The Wikipedia entry is . . . fascinating:
According to Scott Dutton's sources, "Gary Seven is a man sent back in time from the 24th century, the only Earth man to ever survive the transit." His goal is to defeat the Omegans, a race of shape-changing aliens who have sent agents back in time to change Earth’s history so they can defeat Earth in the future. Harth and Isis would be the primary Omegan antagonists. Roberta Hornblower is described as she appeared in the final episode, but as a 20-year-old.
That’s not in the original. What’s more, Roberta’s last name is Lincoln, which is the name of Roddenberry’s licensing company.
Anyway. I watched it because I usually close the day with an hour-long show, and the past few weeks the show I’ve enjoyed was 27 minutes long. I can’t recommend it enough.
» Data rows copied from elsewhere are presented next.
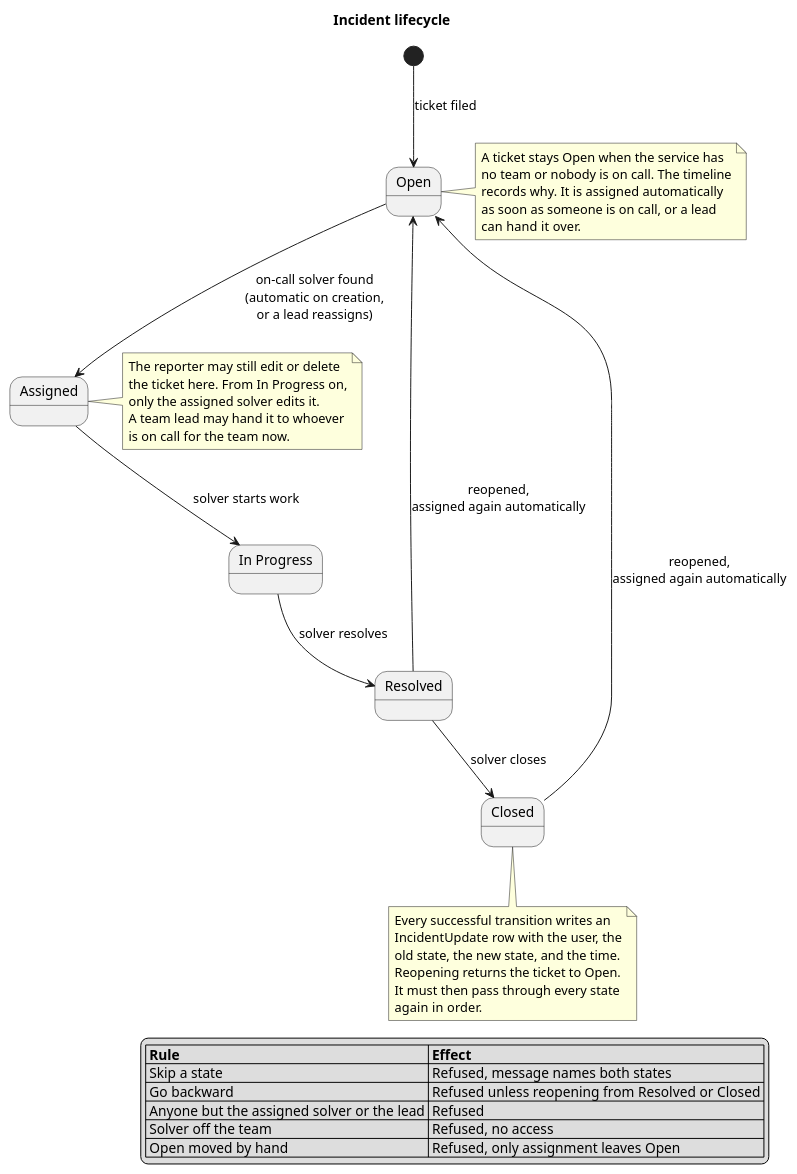
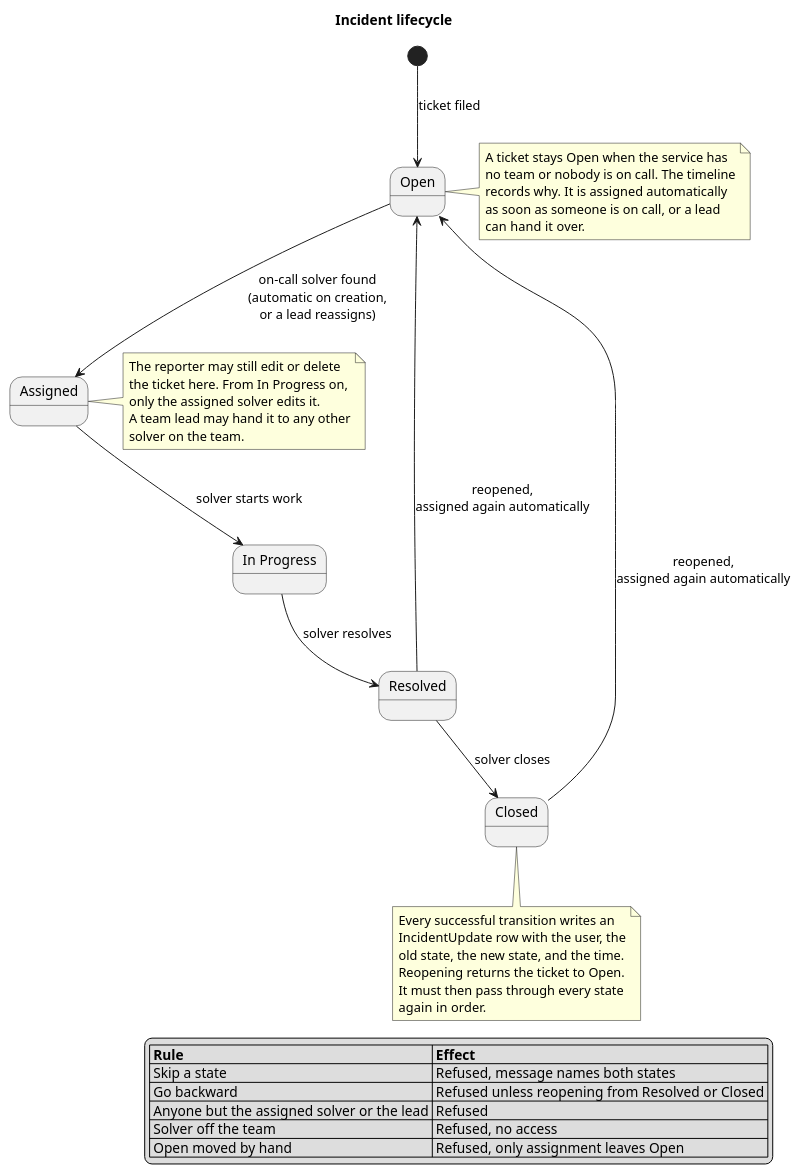
One commit to ZiedRbd/COSC-3339-Fall-2026-Term-Project changed the diagram in docs/incident-state-machine.puml. Above: the diagram before and after it, drawn with PlantUML. The commit also changed 7 other files, not shown here.

Commit message:
A lead can reassign an active ticket to any solver on the team, with the one on call suggested

```diff
--- a/docs/incident-state-machine.puml
+++ b/docs/incident-state-machine.puml
@@ -1,48 +1,48 @@
 @startuml
 title Incident lifecycle
 
 [*] --> Open : ticket filed
 
 state "In Progress" as InProgress
 
 Open --> Assigned : on-call solver found\n(automatic on creation,\nor a lead reassigns)
 Assigned --> InProgress : solver starts work
 InProgress --> Resolved : solver resolves
 Resolved --> Closed : solver closes
 Resolved --> Open : reopened,\nassigned again automatically
 Closed --> Open : reopened,\nassigned again automatically
 
 note right of Open
   A ticket stays Open when the service has
   no team or nobody is on call. The timeline
   records why. It is assigned automatically
   as soon as someone is on call, or a lead
   can hand it over.
 end note
 
 note right of Assigned
   The reporter may still edit or delete
   the ticket here. From In Progress on,
   only the assigned solver edits it.
-  A team lead may hand it to whoever
-  is on call for the team now.
+  A team lead may hand it to any other
+  solver on the team.
 end note
 
 note bottom of Closed
   Every successful transition writes an
   IncidentUpdate row with the user, the
   old state, the new state, and the time.
   Reopening returns the ticket to Open.
   It must then pass through every state
   again in order.
 end note
 
 legend right
   |= Rule |= Effect |
   | Skip a state | Refused, message names both states |
   | Go backward | Refused unless reopening from Resolved or Closed |
   | Anyone but the assigned solver or the lead | Refused |
   | Solver off the team | Refused, no access |
   | Open moved by hand | Refused, only assignment leaves Open |
 endlegend
 @enduml
```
It’s a comedy, but is it LOL? Or is it one of those understated British things that gives you a wry smile? Yes. It’s a comedy, but is it also one of those shows with an unexpected quantity of Heart that makes you realize the virtues of characterization and understatement? Yes again.
Another odd Netflix suggestion for people who like this sort of thing:
It's called "Roman Empire: Reign of Blood" and it's a quasi-doc on Commodus, Jerk-Boy Emperor. Nice production values. Fanciful in its recreations, as it must be; not a lot is known about his reign, but there's enough for six episodes. Sprinkled throughout every episode are interviews with various experts, who give it a documentary gloss. It's not "Rome" or "Gladiator," but if you like those, you'll find it Roman fare in the modern model. Which is to say, wildly anachronistic, probably. But instructive.
To remind you: this is from a 1920s movie-industry rag, telling all the subscrubers what the execs at the American Motion Picture Association party did. Or looked like.
Here I hit another blank wall. Two, in fact: I thought AMPA stood for American Moving Pictures Association, which later became the Motion Picture Association of America. But it was founded as Motion Picture Producers and Distributors of America in 1922.
George? No idea. Important enough to merit this caricature at the time, but now? Feh.
Christmas ads this month, natch. Let's go back to 1936.
It need not have meat. But this does. It has Prime Beef, in addition to Grecian currants. It used to be considered fit for dinner, but that was when it had more meat, and vinegar. The sweeter it got, the more it was moved to the dessert side of the ledger.
Hand-painted. Is that actually a reflection of a light fixture in the artist's studio?
Consider that: a ghostly remnant of a place long gone.
There were other options for Christmas dinner. Figs! Plums!
To show you how some things didn't change as rapidly as others: thei was the ad in the middle of the 20s.
They changed the color of the Plum Pudding. They probably didn't change the recipe.
If the Heinz ad looked backwards, this one looks ahead. Now! More than ever! More than any point in human history!
Let's look at some details.
You thought the white flocked tree was a 60s thing?
Look at that beaut! You're thinking ah, the king of 30s design and streamlining, Raymond Loewy! I don't think so. It's the 155, and the 150 was designed by Henry Dreyfuss. Wikipedia says: "The cleaner sold from 1936 to 1939 and was priced at $80 (which is about $1,500 to $2,000 in today's money)" Holy Crow.
It looked like this:
Don't scoff. If you had an old busted vacuum cleaner, this would be nice. But if you could afford it, maybe you had servants who did this sort of work?
That'll do. Enjoy a Frank Reade Jr. adventure before you go!